**How to complete this task**
Reproduce the listing below without any change.

**Exercise materials**
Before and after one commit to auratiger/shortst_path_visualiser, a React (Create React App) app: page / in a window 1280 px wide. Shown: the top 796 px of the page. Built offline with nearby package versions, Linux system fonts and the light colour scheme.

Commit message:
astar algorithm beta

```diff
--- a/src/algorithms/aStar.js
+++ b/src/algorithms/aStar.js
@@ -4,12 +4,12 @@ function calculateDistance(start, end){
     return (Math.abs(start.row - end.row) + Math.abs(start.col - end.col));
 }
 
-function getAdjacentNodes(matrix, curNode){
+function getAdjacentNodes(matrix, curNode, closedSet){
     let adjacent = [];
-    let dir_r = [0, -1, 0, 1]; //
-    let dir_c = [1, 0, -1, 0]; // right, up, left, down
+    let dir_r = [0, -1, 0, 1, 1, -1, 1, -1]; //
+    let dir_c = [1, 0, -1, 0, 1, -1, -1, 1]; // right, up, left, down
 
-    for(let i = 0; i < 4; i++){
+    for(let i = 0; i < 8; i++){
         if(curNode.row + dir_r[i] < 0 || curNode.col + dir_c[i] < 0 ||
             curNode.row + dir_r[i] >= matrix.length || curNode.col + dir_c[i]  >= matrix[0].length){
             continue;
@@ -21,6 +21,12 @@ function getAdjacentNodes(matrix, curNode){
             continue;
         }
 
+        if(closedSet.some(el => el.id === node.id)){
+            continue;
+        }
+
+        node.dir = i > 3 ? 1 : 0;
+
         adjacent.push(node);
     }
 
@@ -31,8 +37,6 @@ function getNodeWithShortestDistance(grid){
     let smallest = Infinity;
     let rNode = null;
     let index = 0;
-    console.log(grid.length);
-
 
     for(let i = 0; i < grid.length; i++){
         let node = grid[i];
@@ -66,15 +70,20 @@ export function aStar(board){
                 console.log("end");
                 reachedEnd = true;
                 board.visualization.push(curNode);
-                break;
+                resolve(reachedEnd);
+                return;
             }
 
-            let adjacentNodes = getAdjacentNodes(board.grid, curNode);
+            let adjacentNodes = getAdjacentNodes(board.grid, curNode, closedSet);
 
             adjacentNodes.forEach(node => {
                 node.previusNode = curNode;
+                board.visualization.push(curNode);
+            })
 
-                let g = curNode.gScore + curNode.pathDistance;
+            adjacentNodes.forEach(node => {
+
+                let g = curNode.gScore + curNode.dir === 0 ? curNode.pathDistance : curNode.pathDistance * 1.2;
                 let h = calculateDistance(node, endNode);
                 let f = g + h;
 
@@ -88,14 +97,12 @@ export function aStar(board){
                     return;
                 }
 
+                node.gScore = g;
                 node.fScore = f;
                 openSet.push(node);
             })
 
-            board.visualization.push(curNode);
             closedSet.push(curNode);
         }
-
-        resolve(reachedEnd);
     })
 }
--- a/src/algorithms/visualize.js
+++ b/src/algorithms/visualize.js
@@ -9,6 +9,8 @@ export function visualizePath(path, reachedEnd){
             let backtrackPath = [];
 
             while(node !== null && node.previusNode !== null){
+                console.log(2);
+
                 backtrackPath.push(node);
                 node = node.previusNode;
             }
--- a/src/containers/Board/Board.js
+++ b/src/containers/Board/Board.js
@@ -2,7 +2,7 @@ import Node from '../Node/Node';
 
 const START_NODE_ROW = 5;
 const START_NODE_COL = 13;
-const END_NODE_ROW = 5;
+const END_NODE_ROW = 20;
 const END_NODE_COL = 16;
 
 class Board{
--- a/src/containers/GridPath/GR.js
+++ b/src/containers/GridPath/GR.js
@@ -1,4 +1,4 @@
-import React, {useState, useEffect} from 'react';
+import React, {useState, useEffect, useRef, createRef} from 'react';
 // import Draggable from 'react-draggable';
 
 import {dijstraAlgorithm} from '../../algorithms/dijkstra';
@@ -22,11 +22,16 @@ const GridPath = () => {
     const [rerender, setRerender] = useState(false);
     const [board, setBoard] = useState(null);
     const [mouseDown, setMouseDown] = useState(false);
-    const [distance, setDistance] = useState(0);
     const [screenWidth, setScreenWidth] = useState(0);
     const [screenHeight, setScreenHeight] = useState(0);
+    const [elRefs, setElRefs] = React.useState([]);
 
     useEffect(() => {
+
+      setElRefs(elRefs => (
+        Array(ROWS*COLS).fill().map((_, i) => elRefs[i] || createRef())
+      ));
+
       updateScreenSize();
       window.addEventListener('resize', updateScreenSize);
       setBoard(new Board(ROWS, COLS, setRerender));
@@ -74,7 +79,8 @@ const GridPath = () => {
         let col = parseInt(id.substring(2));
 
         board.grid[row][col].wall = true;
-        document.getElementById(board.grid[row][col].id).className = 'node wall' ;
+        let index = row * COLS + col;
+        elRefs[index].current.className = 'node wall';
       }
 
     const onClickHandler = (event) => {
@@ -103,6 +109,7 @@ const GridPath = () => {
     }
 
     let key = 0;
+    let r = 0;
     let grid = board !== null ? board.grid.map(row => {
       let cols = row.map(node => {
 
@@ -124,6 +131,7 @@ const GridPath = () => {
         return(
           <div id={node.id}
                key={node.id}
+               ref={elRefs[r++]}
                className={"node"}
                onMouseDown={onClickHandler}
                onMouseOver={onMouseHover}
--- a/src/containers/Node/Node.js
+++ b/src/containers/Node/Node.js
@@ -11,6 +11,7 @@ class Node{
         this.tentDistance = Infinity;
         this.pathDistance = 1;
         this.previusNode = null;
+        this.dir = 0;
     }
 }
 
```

**Solution to this exercise**
Before and after one commit to auratiger/shortst_path_visualiser, a React (Create React App) app: page / in a window 1280 px wide. Shown: the top 796 px of the page. Built offline with nearby package versions, Linux system fonts and the light colour scheme.

Commit message:
astar algorithm beta

```diff
--- a/src/algorithms/aStar.js
+++ b/src/algorithms/aStar.js
@@ -4,12 +4,12 @@ function calculateDistance(start, end){
     return (Math.abs(start.row - end.row) + Math.abs(start.col - end.col));
 }
 
-function getAdjacentNodes(matrix, curNode){
+function getAdjacentNodes(matrix, curNode, closedSet){
     let adjacent = [];
-    let dir_r = [0, -1, 0, 1]; //
-    let dir_c = [1, 0, -1, 0]; // right, up, left, down
+    let dir_r = [0, -1, 0, 1, 1, -1, 1, -1]; //
+    let dir_c = [1, 0, -1, 0, 1, -1, -1, 1]; // right, up, left, down
 
-    for(let i = 0; i < 4; i++){
+    for(let i = 0; i < 8; i++){
         if(curNode.row + dir_r[i] < 0 || curNode.col + dir_c[i] < 0 ||
             curNode.row + dir_r[i] >= matrix.length || curNode.col + dir_c[i]  >= matrix[0].length){
             continue;
@@ -21,6 +21,12 @@ function getAdjacentNodes(matrix, curNode){
             continue;
         }
 
+        if(closedSet.some(el => el.id === node.id)){
+            continue;
+        }
+
+        node.dir = i > 3 ? 1 : 0;
+
         adjacent.push(node);
     }
 
@@ -31,8 +37,6 @@ function getNodeWithShortestDistance(grid){
     let smallest = Infinity;
     let rNode = null;
     let index = 0;
-    console.log(grid.length);
-
 
     for(let i = 0; i < grid.length; i++){
         let node = grid[i];
@@ -66,15 +70,20 @@ export function aStar(board){
                 console.log("end");
                 reachedEnd = true;
                 board.visualization.push(curNode);
-                break;
+                resolve(reachedEnd);
+                return;
             }
 
-            let adjacentNodes = getAdjacentNodes(board.grid, curNode);
+            let adjacentNodes = getAdjacentNodes(board.grid, curNode, closedSet);
 
             adjacentNodes.forEach(node => {
                 node.previusNode = curNode;
+                board.visualization.push(curNode);
+            })
 
-                let g = curNode.gScore + curNode.pathDistance;
+            adjacentNodes.forEach(node => {
+
+                let g = curNode.gScore + curNode.dir === 0 ? curNode.pathDistance : curNode.pathDistance * 1.2;
                 let h = calculateDistance(node, endNode);
                 let f = g + h;
 
@@ -88,14 +97,12 @@ export function aStar(board){
                     return;
                 }
 
+                node.gScore = g;
                 node.fScore = f;
                 openSet.push(node);
             })
 
-            board.visualization.push(curNode);
             closedSet.push(curNode);
         }
-
-        resolve(reachedEnd);
     })
 }
--- a/src/algorithms/visualize.js
+++ b/src/algorithms/visualize.js
@@ -9,6 +9,8 @@ export function visualizePath(path, reachedEnd){
             let backtrackPath = [];
 
             while(node !== null && node.previusNode !== null){
+                console.log(2);
+
                 backtrackPath.push(node);
                 node = node.previusNode;
             }
--- a/src/containers/Board/Board.js
+++ b/src/containers/Board/Board.js
@@ -2,7 +2,7 @@ import Node from '../Node/Node';
 
 const START_NODE_ROW = 5;
 const START_NODE_COL = 13;
-const END_NODE_ROW = 5;
+const END_NODE_ROW = 20;
 const END_NODE_COL = 16;
 
 class Board{
--- a/src/containers/GridPath/GR.js
+++ b/src/containers/GridPath/GR.js
@@ -1,4 +1,4 @@
-import React, {useState, useEffect} from 'react';
+import React, {useState, useEffect, useRef, createRef} from 'react';
 // import Draggable from 'react-draggable';
 
 import {dijstraAlgorithm} from '../../algorithms/dijkstra';
@@ -22,11 +22,16 @@ const GridPath = () => {
     const [rerender, setRerender] = useState(false);
     const [board, setBoard] = useState(null);
     const [mouseDown, setMouseDown] = useState(false);
-    const [distance, setDistance] = useState(0);
     const [screenWidth, setScreenWidth] = useState(0);
     const [screenHeight, setScreenHeight] = useState(0);
+    const [elRefs, setElRefs] = React.useState([]);
 
     useEffect(() => {
+
+      setElRefs(elRefs => (
+        Array(ROWS*COLS).fill().map((_, i) => elRefs[i] || createRef())
+      ));
+
       updateScreenSize();
       window.addEventListener('resize', updateScreenSize);
       setBoard(new Board(ROWS, COLS, setRerender));
@@ -74,7 +79,8 @@ const GridPath = () => {
         let col = parseInt(id.substring(2));
 
         board.grid[row][col].wall = true;
-        document.getElementById(board.grid[row][col].id).className = 'node wall' ;
+        let index = row * COLS + col;
+        elRefs[index].current.className = 'node wall';
       }
 
     const onClickHandler = (event) => {
@@ -103,6 +109,7 @@ const GridPath = () => {
     }
 
     let key = 0;
+    let r = 0;
     let grid = board !== null ? board.grid.map(row => {
       let cols = row.map(node => {
 
@@ -124,6 +131,7 @@ const GridPath = () => {
         return(
           <div id={node.id}
                key={node.id}
+               ref={elRefs[r++]}
                className={"node"}
                onMouseDown={onClickHandler}
                onMouseOver={onMouseHover}
--- a/src/containers/Node/Node.js
+++ b/src/containers/Node/Node.js
@@ -11,6 +11,7 @@ class Node{
         this.tentDistance = Infinity;
         this.pathDistance = 1;
         this.previusNode = null;
+        this.dir = 0;
     }
 }
 
```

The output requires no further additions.